It's bloodier, nastier and more unbelievable than ours, and I'd like to share it with you, at least the strangest part. So I start in the middle.
The mob forced the Sikhs in the house onto the street, including the women and children. They separated the males from the females and threw kerosene on the males. Inderjeet, her husband, knowing what was about to happen, drew his kirpan and cut their son's throat - he was just a little boy of 9. That angered the mob and they turned their total attention to him.
As they set him alight, a man appeared beside him, with his hand on Inderjeet's shoulder. Inderjeet didn't move a muscle, just stood there burning, staring at her and smiling. Just before he died, he shouted. "Bole so nihal," and his body collapsed on the ground. Then he and their son, who whose body had been at his feet, rose and embraced the man and they both disappeared.

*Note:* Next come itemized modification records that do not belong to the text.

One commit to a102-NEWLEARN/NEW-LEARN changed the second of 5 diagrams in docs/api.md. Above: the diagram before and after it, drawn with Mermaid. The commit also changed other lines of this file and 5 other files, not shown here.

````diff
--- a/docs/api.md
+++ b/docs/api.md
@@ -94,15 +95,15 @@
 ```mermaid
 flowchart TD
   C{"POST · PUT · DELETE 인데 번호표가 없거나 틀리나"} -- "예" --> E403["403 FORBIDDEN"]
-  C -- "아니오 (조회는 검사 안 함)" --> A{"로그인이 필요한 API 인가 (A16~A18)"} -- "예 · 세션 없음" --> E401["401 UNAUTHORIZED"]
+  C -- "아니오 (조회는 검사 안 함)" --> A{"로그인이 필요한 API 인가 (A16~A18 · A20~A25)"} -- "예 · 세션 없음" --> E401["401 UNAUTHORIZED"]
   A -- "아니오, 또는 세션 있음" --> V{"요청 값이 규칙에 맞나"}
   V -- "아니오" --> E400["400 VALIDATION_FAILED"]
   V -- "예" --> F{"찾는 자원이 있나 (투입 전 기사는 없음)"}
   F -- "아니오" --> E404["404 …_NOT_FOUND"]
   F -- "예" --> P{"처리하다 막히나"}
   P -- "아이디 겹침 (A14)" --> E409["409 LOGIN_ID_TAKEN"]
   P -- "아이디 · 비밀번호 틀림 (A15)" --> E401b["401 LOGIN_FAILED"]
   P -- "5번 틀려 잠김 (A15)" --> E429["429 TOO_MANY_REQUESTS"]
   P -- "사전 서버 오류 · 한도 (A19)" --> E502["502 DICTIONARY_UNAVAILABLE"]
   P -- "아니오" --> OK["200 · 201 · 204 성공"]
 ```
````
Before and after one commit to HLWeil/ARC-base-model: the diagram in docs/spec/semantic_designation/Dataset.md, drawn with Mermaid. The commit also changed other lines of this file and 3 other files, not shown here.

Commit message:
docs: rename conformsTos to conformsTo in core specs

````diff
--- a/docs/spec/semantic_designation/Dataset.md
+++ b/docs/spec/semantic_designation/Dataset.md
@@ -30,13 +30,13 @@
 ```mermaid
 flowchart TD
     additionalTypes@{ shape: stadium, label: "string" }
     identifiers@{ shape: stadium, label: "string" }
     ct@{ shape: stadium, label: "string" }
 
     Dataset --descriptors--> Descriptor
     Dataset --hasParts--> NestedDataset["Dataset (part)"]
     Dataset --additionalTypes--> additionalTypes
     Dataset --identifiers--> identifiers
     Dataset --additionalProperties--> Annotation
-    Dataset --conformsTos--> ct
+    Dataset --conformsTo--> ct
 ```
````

While Inderjeet was burning, the man's hawk kept dive-bombing the mob, which seemed unable to move. After the men disappeared, the mob ran off, screaming in terror, leaving the remaining Sikhs in safety.
Namjot is sure the 'man' was Guru Gobind Singh Ji, although he looked quite different from the pictures we see of him. This' man' was very rough-looking, a warrior with a full, bushy beard, not at all like the dandified pictures we see of Guru Maharaj Ji. The hawk, though, is a give-away. And the light around the apparition
I believe Namjot's story. I know Guru Papa Ji looks after his children.
There's much more to her story, of course, that's just the most dramatic part. I'm trying to convince her to write it out for this blog; I would even be willing to play Alex Haley to her Malcolm X, ie, I'm willing to ghost-write it, you know, as told to.